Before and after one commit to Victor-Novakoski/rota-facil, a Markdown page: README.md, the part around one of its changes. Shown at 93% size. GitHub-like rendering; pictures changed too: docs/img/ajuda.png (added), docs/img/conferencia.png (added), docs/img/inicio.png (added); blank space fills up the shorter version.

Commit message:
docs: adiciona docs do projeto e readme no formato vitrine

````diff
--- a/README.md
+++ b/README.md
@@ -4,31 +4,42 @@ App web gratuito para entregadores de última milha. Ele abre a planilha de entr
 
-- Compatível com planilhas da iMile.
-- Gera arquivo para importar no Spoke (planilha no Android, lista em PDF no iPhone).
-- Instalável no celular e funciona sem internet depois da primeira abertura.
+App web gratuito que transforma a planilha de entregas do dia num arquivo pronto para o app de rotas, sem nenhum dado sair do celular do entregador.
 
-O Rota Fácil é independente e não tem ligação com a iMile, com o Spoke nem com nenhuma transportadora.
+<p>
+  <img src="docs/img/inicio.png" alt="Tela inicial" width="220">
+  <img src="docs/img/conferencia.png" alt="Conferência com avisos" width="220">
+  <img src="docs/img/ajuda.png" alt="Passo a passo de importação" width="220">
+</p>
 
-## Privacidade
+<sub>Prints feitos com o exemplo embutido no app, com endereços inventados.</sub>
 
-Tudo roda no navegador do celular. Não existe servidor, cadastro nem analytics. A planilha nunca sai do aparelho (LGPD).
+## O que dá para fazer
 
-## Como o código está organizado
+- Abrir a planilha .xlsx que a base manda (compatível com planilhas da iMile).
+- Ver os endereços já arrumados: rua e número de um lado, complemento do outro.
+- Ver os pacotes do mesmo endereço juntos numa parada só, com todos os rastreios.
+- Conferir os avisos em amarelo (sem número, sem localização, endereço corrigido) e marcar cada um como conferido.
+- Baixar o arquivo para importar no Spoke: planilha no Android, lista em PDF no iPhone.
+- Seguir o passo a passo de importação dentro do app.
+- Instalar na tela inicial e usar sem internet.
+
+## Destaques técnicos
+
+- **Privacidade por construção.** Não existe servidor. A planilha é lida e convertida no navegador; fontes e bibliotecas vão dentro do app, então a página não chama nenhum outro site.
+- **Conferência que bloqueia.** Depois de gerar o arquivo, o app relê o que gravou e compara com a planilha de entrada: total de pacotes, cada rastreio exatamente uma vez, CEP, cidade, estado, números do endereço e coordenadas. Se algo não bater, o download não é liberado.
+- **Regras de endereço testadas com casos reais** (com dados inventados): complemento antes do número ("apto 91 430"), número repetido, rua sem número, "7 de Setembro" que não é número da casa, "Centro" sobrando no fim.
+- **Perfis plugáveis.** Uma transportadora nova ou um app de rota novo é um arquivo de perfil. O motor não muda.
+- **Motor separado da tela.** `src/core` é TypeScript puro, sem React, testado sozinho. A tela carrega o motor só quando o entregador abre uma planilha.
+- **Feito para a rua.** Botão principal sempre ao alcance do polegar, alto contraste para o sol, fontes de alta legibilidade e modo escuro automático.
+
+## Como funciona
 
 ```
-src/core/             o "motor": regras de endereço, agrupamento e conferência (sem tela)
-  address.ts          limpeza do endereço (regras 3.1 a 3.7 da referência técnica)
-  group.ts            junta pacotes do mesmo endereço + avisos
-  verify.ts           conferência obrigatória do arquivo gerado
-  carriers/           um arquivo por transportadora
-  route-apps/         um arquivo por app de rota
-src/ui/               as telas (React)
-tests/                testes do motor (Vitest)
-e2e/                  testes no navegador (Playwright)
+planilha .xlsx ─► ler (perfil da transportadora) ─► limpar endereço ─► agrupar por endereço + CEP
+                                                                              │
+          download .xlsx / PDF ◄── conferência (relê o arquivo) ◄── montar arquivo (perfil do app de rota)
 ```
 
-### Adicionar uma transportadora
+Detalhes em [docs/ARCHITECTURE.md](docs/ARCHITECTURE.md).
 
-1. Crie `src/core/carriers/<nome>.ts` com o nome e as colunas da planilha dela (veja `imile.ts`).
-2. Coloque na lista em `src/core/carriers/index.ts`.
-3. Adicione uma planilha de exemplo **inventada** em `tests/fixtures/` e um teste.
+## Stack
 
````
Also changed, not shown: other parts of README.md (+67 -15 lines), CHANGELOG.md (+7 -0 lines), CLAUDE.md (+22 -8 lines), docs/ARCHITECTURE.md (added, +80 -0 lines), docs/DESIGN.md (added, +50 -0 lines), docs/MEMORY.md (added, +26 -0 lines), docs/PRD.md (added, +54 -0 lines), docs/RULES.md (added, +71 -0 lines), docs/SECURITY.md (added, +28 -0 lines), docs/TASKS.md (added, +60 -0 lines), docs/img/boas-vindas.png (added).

========================

Task description: Within the data above, pick out all lines holding the word "avisos".

The completed task:
+  <img src="docs/img/conferencia.png" alt="Conferência com avisos" width="220">
+- Conferir os avisos em amarelo (sem número, sem localização, endereço corrigido) e marcar cada um como conferido.
-  group.ts            junta pacotes do mesmo endereço + avisos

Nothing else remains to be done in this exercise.